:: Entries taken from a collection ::

◇ ◇ ◇ ◇ ◇

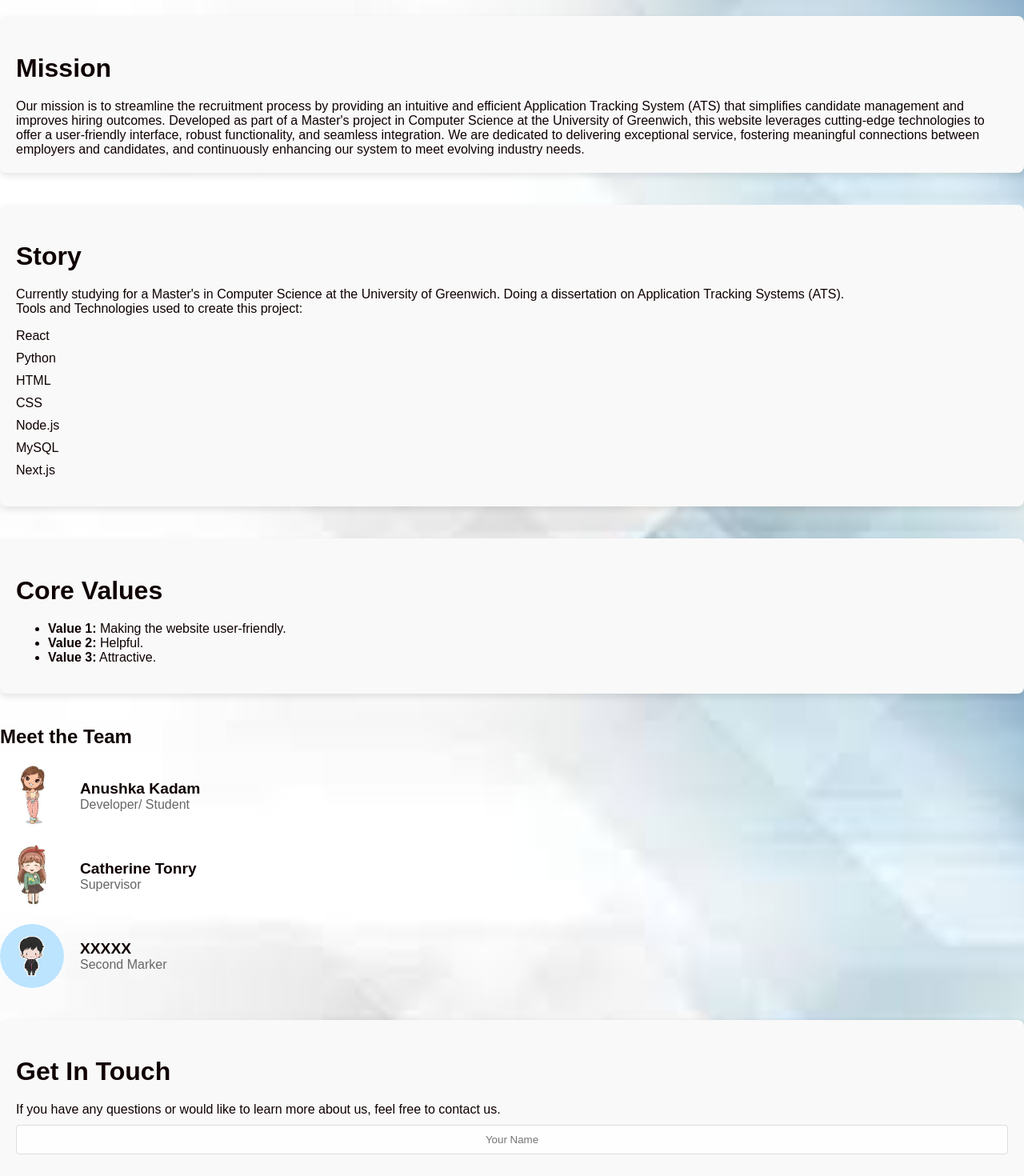
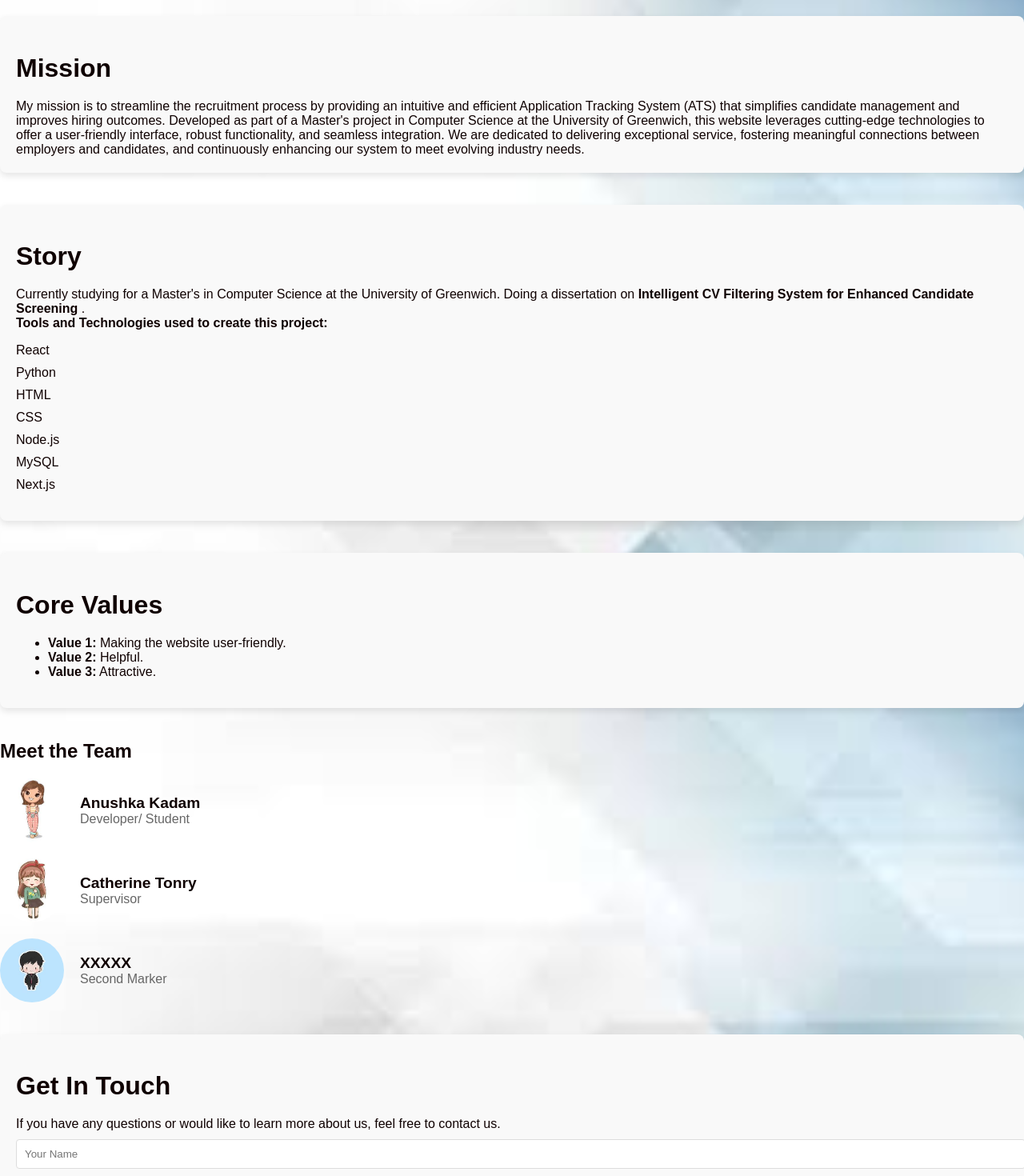
Before and after one commit to akadam22/cv_website, a React (Create React App) app: page /about in a window 1280 px wide. Shown: the part 820-2290 px from the top of the page at 80% size. Built offline with nearby package versions, Linux system fonts and the light colour scheme.

Commit message:
Css updates

```diff
--- a/src/pages/AboutUs.js
+++ b/src/pages/AboutUs.js
@@ -47,13 +47,13 @@ const AboutUs = () => {
 
       <section className="mission-statement">
         <h2>Mission</h2>
-        <p>Our mission is to streamline the recruitment process by providing an intuitive and efficient Application Tracking System (ATS) that simplifies candidate management and improves hiring outcomes. Developed as part of a Master's project in Computer Science at the University of Greenwich, this website leverages cutting-edge technologies to offer a user-friendly interface, robust functionality, and seamless integration. We are dedicated to delivering exceptional service, fostering meaningful connections between employers and candidates, and continuously enhancing our system to meet evolving industry needs.</p>
+        <p>My mission is to streamline the recruitment process by providing an intuitive and efficient Application Tracking System (ATS) that simplifies candidate management and improves hiring outcomes. Developed as part of a Master's project in Computer Science at the University of Greenwich, this website leverages cutting-edge technologies to offer a user-friendly interface, robust functionality, and seamless integration. We are dedicated to delivering exceptional service, fostering meaningful connections between employers and candidates, and continuously enhancing our system to meet evolving industry needs.</p>
       </section>
 
       <section className="company-history">
         <h2>Story</h2>
-        <p>Currently studying for a Master's in Computer Science at the University of Greenwich. Doing a dissertation on Application Tracking Systems (ATS).</p>
-        <p>Tools and Technologies used to create this project:</p>
+        <p>Currently studying for a Master's in Computer Science at the University of Greenwich. Doing a dissertation on <strong> Intelligent CV Filtering System for Enhanced Candidate Screening  </strong>.</p>
+        <p><strong>Tools and Technologies used to create this project:</strong></p>
         <ul>
           <li>React</li>
           <li>Python</li>
@@ -103,7 +103,7 @@ const AboutUs = () => {
         <h2>Get In Touch</h2>
         <p>If you have any questions or would like to learn more about us, feel free to contact us.</p>
         <form className="contact-form" onSubmit={handleSubmit}>
-          <input type="text" name="name" placeholder="Your Name" required />
+          <input name="name" placeholder="Your Name" required />
           <input type="email" name="email" placeholder="Your Email" required />
           <textarea name="message" placeholder="Your Message" required></textarea>
           <button type="submit">Send Message</button>
--- a/src/pages/HomePage.js
+++ b/src/pages/HomePage.js
@@ -88,7 +88,7 @@ function HomePage() {
           <div className="hero-overlay">
             <h1>Welcome to Application Tracking System.</h1>
             <p>Discover how we can help you streamline your processes.</p>
-            <Link href="/about" className="cta-button">Learn More</Link>
+            <button className="cta-button" onClick={() => window.location.href = '/about'}>Learn More</button>
           </div>
         </div>
       </div>
--- a/src/styles/OurJobs.css
+++ b/src/styles/OurJobs.css
@@ -1,12 +1,14 @@
 .job-listings {
     padding: 20px;
     font-family: Arial, sans-serif;
+    color: black;
   }
 
   .job-listings h1 {
     font-size: 2.5em;
     margin-bottom: 20px;
     text-align: center;
+    color: black;
   }
 
   .card-container {
```
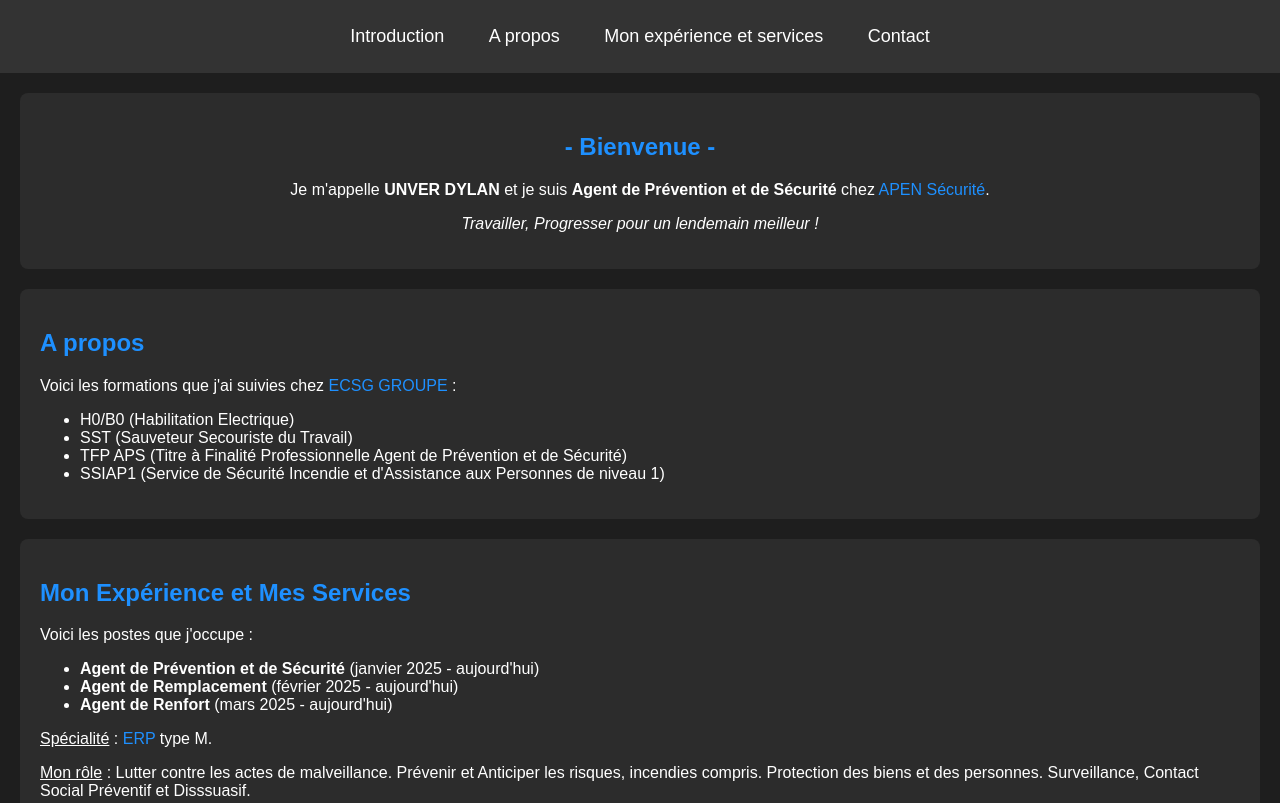
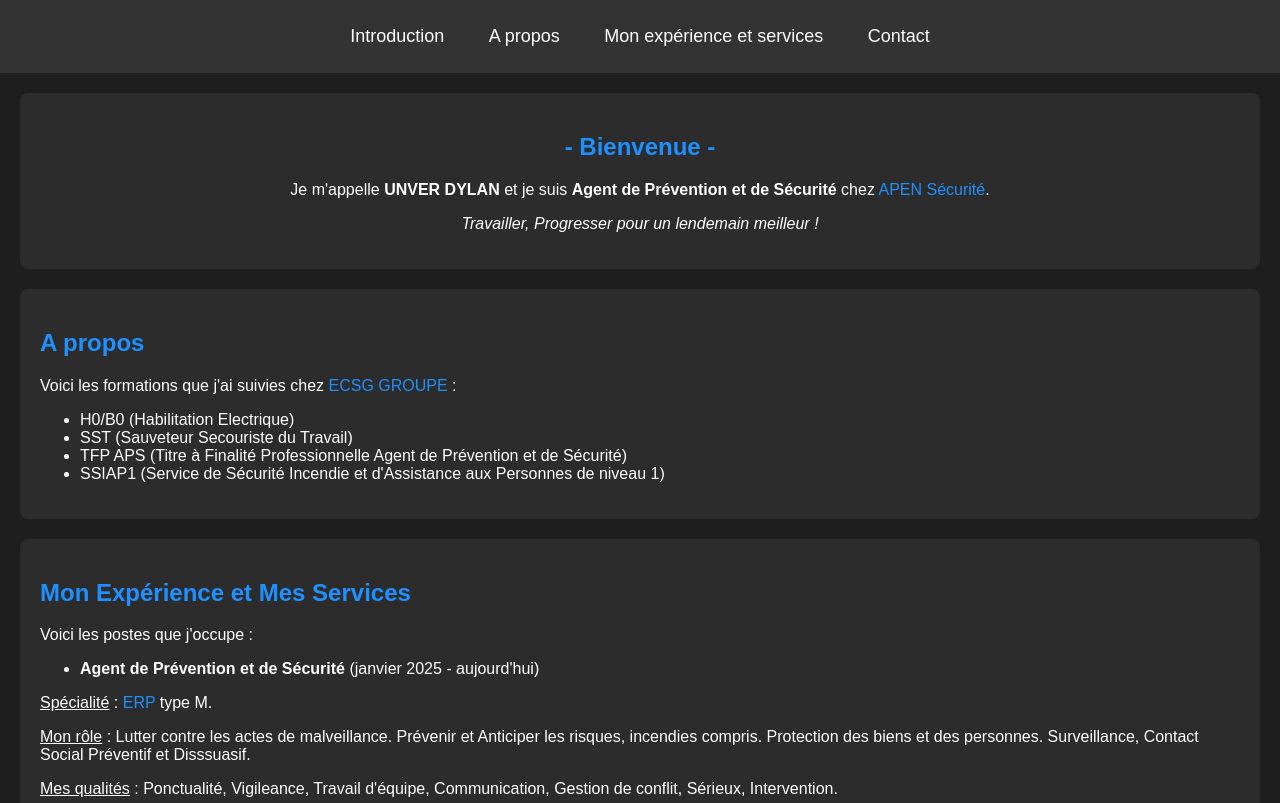
Before and after one commit to riiyaa25/Presentation, a plain HTML site: page index.html in a window 1280 px wide. Shown: the top 803 px of the page. Drawn offline with Linux system fonts and the light colour scheme.

Commit message:
Update index.html

```diff
--- a/index.html
+++ b/index.html
@@ -42,8 +42,6 @@
         <p>Voici les postes que j'occupe :</p>
         <ul>
             <li><strong>Agent de Prévention et de Sécurité</strong> (janvier 2025 - aujourd'hui)</li>
-            <li><strong>Agent de Remplacement</strong> (février 2025 - aujourd'hui)</li>
-            <li><strong>Agent de Renfort</strong> (mars 2025 - aujourd'hui)</li>
         </ul>
 
         <p><u>Spécialité</u> : <a href="erp.html" target="_blank">ERP</a> type M.</p>
```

◇ ◇ ◇ ◇ ◇

:: Required work ::
A faithful copy of all the records is required, with the pictures left out.

:: Task result ::
Before and after one commit to akadam22/cv_website, a React (Create React App) app: page /about in a window 1280 px wide. Shown: the part 820-2290 px from the top of the page at 80% size. Built offline with nearby package versions, Linux system fonts and the light colour scheme.

Commit message:
Css updates

```diff
--- a/src/pages/AboutUs.js
+++ b/src/pages/AboutUs.js
@@ -47,13 +47,13 @@ const AboutUs = () => {
 
       <section className="mission-statement">
         <h2>Mission</h2>
-        <p>Our mission is to streamline the recruitment process by providing an intuitive and efficient Application Tracking System (ATS) that simplifies candidate management and improves hiring outcomes. Developed as part of a Master's project in Computer Science at the University of Greenwich, this website leverages cutting-edge technologies to offer a user-friendly interface, robust functionality, and seamless integration. We are dedicated to delivering exceptional service, fostering meaningful connections between employers and candidates, and continuously enhancing our system to meet evolving industry needs.</p>
+        <p>My mission is to streamline the recruitment process by providing an intuitive and efficient Application Tracking System (ATS) that simplifies candidate management and improves hiring outcomes. Developed as part of a Master's project in Computer Science at the University of Greenwich, this website leverages cutting-edge technologies to offer a user-friendly interface, robust functionality, and seamless integration. We are dedicated to delivering exceptional service, fostering meaningful connections between employers and candidates, and continuously enhancing our system to meet evolving industry needs.</p>
       </section>
 
       <section className="company-history">
         <h2>Story</h2>
-        <p>Currently studying for a Master's in Computer Science at the University of Greenwich. Doing a dissertation on Application Tracking Systems (ATS).</p>
-        <p>Tools and Technologies used to create this project:</p>
+        <p>Currently studying for a Master's in Computer Science at the University of Greenwich. Doing a dissertation on <strong> Intelligent CV Filtering System for Enhanced Candidate Screening  </strong>.</p>
+        <p><strong>Tools and Technologies used to create this project:</strong></p>
         <ul>
           <li>React</li>
           <li>Python</li>
@@ -103,7 +103,7 @@ const AboutUs = () => {
         <h2>Get In Touch</h2>
         <p>If you have any questions or would like to learn more about us, feel free to contact us.</p>
         <form className="contact-form" onSubmit={handleSubmit}>
-          <input type="text" name="name" placeholder="Your Name" required />
+          <input name="name" placeholder="Your Name" required />
           <input type="email" name="email" placeholder="Your Email" required />
           <textarea name="message" placeholder="Your Message" required></textarea>
           <button type="submit">Send Message</button>
--- a/src/pages/HomePage.js
+++ b/src/pages/HomePage.js
@@ -88,7 +88,7 @@ function HomePage() {
           <div className="hero-overlay">
             <h1>Welcome to Application Tracking System.</h1>
             <p>Discover how we can help you streamline your processes.</p>
-            <Link href="/about" className="cta-button">Learn More</Link>
+            <button className="cta-button" onClick={() => window.location.href = '/about'}>Learn More</button>
           </div>
         </div>
       </div>
--- a/src/styles/OurJobs.css
+++ b/src/styles/OurJobs.css
@@ -1,12 +1,14 @@
 .job-listings {
     padding: 20px;
     font-family: Arial, sans-serif;
+    color: black;
   }
 
   .job-listings h1 {
     font-size: 2.5em;
     margin-bottom: 20px;
     text-align: center;
+    color: black;
   }
 
   .card-container {
```
Before and after one commit to riiyaa25/Presentation, a plain HTML site: page index.html in a window 1280 px wide. Shown: the top 803 px of the page. Drawn offline with Linux system fonts and the light colour scheme.

Commit message:
Update index.html

```diff
--- a/index.html
+++ b/index.html
@@ -42,8 +42,6 @@
         <p>Voici les postes que j'occupe :</p>
         <ul>
             <li><strong>Agent de Prévention et de Sécurité</strong> (janvier 2025 - aujourd'hui)</li>
-            <li><strong>Agent de Remplacement</strong> (février 2025 - aujourd'hui)</li>
-            <li><strong>Agent de Renfort</strong> (mars 2025 - aujourd'hui)</li>
         </ul>
 
         <p><u>Spécialité</u> : <a href="erp.html" target="_blank">ERP</a> type M.</p>
```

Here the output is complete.